  2. El Lahga, AbdelRahmen & Moreau, Nicolas, 2007. "The Effects of Marriage on Couples’ Allocation of Time Between Market and Non-Market Hours," IZA Discussion Papers 2619, Institute for the Study of Labor (IZA).
  3. Vassilis A. Hajivassiliou & Axel Borsch-Supan, 1990. "Smooth Unbiased Multivariate Probability Simulators for Maximum Likelihood Estimation of Limited Dependent Variable Models," Cowles Foundation Discussion Papers 960, Cowles Foundation for Research in Economics, Yale University.
  4. Rachel Connelly & Jean Kimmel, 2009. "Spousal influences on parents’ non-market time choices," Review of Economics of the Household, Springer, vol. 7(4), pages 361-394, December.

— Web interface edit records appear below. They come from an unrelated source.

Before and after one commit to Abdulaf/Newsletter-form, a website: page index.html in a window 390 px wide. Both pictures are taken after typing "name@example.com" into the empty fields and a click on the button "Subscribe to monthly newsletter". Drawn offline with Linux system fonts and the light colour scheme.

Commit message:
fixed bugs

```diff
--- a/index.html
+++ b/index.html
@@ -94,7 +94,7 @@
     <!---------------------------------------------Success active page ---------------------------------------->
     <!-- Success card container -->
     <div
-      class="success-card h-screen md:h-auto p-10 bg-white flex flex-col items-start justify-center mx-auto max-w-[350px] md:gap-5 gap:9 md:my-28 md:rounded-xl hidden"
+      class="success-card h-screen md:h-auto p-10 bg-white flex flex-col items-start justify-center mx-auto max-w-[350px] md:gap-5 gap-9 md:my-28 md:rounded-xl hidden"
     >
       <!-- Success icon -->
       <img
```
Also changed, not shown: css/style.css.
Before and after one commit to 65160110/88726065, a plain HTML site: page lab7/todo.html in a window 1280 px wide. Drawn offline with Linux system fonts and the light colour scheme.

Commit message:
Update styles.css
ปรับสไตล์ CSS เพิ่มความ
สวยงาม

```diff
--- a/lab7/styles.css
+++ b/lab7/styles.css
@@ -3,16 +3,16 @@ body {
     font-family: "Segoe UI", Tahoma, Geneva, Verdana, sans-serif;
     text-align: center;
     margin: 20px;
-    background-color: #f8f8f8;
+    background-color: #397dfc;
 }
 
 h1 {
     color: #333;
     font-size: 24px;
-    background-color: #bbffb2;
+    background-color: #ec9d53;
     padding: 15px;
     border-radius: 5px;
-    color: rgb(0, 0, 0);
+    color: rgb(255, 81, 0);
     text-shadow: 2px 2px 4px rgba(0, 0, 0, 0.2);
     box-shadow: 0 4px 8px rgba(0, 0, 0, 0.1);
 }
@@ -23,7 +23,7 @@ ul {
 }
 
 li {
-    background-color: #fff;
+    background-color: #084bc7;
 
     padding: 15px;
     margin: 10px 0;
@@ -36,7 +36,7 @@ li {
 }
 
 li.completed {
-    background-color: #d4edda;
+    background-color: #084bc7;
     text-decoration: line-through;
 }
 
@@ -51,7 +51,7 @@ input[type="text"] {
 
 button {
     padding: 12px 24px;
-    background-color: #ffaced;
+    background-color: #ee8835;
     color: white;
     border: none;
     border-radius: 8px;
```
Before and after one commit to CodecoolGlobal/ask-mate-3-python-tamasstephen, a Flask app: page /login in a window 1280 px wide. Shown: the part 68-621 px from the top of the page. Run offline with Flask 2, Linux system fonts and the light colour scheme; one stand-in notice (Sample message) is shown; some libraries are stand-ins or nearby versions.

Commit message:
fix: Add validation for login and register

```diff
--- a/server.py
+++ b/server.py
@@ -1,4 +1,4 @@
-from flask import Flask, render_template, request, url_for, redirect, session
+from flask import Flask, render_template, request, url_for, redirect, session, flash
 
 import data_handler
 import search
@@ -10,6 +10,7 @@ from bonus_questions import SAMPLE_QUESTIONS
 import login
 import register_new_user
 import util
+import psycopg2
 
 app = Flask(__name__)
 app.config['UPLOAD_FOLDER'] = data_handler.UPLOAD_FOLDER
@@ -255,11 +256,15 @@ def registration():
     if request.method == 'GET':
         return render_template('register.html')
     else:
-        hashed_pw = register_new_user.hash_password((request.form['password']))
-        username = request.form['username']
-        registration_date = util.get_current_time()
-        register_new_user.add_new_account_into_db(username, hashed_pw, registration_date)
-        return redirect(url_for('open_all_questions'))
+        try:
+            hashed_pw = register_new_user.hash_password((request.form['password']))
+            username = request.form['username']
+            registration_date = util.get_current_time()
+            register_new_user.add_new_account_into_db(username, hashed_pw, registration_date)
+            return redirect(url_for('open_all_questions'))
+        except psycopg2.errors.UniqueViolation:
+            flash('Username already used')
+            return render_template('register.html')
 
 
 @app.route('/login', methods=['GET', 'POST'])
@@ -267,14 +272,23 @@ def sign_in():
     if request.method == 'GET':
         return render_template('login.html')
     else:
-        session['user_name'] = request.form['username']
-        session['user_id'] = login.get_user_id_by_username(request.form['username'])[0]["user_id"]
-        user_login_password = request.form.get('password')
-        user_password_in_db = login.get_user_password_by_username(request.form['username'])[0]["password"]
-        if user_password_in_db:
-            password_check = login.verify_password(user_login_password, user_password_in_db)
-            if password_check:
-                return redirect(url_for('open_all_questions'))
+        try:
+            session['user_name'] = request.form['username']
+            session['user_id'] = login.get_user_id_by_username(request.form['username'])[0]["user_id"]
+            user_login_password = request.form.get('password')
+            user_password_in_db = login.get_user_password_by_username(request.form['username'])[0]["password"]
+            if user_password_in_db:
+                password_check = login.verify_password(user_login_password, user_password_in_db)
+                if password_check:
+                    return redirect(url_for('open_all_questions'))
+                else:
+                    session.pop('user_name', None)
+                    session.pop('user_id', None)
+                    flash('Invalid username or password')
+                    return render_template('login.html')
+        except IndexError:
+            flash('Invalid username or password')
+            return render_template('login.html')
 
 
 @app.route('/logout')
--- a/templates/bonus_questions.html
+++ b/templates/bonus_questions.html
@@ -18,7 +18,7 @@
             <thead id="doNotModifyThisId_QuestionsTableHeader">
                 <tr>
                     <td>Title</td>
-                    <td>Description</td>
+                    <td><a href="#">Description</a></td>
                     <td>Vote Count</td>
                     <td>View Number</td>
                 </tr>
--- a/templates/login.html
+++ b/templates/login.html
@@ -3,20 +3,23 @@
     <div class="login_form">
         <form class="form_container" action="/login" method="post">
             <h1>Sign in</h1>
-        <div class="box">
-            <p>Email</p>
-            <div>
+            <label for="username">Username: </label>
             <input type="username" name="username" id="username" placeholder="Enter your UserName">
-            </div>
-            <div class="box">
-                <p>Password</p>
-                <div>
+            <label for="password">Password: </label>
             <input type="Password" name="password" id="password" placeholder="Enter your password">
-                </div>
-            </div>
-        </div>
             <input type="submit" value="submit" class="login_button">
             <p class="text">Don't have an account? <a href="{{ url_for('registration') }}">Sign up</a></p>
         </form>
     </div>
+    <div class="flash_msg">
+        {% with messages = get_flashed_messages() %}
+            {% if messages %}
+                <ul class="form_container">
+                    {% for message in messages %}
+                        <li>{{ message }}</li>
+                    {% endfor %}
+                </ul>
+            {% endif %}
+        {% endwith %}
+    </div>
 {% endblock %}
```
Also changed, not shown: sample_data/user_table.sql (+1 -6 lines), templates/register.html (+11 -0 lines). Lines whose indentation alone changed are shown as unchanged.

  5. Apps, P.F. & Rees, R., 1993. "Labor Supply, Household Production and Intra-Family Welfare Distribution," Papers 248, Australian National University - Department of Economics.

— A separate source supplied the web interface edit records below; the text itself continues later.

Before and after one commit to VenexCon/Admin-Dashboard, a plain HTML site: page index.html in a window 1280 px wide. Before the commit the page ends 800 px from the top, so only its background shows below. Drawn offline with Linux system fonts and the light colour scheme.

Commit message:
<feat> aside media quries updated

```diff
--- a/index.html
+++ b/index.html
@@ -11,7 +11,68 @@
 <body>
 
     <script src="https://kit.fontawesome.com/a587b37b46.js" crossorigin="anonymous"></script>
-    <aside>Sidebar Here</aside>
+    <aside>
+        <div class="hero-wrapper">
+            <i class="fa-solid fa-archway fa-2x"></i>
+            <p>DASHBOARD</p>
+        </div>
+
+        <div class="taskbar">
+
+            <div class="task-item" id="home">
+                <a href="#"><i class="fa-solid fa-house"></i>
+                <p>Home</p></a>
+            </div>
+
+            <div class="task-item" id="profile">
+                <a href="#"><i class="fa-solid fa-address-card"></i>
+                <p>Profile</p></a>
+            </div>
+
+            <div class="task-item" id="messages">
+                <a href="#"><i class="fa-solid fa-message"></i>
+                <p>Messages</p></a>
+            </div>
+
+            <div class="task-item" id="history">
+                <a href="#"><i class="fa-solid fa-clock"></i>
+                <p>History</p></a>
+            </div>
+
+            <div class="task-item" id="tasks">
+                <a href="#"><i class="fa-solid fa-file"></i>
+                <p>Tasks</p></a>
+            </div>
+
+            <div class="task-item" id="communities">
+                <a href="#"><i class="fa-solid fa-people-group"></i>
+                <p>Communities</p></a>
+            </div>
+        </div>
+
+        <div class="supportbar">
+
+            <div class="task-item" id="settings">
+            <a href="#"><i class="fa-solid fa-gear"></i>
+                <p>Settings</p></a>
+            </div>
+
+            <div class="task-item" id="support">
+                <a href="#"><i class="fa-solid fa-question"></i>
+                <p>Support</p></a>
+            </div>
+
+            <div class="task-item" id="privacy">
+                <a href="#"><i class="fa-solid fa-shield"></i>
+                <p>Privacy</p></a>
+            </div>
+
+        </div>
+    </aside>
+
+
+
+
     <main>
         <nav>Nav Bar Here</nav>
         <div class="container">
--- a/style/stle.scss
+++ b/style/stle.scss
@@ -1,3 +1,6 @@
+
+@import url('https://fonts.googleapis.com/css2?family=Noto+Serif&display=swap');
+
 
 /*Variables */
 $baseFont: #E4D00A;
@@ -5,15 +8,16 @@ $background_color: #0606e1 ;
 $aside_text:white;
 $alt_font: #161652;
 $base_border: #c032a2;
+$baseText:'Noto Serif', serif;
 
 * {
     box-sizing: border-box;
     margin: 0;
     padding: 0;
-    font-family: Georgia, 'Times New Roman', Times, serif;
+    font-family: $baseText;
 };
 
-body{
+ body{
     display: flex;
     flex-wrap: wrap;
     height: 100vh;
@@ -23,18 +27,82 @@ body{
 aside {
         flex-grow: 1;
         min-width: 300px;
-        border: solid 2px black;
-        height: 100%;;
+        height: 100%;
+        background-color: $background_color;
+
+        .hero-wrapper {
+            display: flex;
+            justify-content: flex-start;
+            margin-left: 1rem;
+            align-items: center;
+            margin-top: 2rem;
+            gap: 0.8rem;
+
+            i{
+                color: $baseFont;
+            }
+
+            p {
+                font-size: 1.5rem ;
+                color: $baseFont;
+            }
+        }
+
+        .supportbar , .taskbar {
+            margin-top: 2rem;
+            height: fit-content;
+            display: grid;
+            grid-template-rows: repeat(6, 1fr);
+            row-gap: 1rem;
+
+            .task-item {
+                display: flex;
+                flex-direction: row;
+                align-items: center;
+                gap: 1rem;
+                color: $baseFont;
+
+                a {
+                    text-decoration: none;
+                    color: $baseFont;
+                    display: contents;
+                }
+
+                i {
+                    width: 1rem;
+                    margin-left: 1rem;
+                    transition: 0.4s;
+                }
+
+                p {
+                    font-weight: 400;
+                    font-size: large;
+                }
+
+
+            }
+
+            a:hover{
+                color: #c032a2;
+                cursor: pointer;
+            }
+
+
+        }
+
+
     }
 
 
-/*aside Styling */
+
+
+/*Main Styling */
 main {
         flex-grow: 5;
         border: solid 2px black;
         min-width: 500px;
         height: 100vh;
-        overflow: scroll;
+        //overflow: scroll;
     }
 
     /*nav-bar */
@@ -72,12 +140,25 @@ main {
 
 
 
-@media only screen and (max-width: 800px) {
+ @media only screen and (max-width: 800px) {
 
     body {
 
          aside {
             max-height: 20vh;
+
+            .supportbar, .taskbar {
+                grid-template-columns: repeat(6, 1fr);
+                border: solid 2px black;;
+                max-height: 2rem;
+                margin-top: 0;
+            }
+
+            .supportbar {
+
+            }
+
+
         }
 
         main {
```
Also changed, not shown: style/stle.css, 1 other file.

  6. Apps, Patricia F & Rees, Ray, 1997. "Collective Labor Supply and Household Production," Journal of Political Economy, University of Chicago Press, vol. 105(1), pages 178-90, February.
  7. Gronau, Reuben, 1977. "Leisure, Home Production, and Work-The Theory of the Allocation of Time Revisited," Journal of Political Economy, University of Chicago Press, vol. 85(6), pages 1099-1123, December.
  8. Chiappori, Pierre-Andre, 1997. "Introducing Household Production in Collective Models of Labor Supply," Journal of Political Economy, University of Chicago Press, vol. 105(1), pages 191-209, February.
  9. Kooreman, Peter & Kapteyn, Arie, 1987. "A Disaggregated Analysis of the Allocation of Time within the Household," Journal of Political Economy, University of Chicago Press, vol. 95(2), pages 223-49, April.
  10. Hersch, Joni & Stratton, Leslie S, 1994. "Housework, Wages, and the Division of Housework Time for Employed Spouses," American Economic Review, American Economic Association, vol. 84(2), pages 120-25, May.
  11. Apps, Patricia & Rees, Ray, 2000. "Household Production, Full Consumption and the Costs of Children," IZA Discussion Papers 157, Institute for the Study of Labor (IZA).
  12. Charlene Kalenkoski & David Ribar & Leslie Stratton, 2009. "The influence of wages on parents’ allocations of time to child care and market work in the United Kingdom," Journal of Population Economics, Springer, vol. 22(2), pages 399-419, April.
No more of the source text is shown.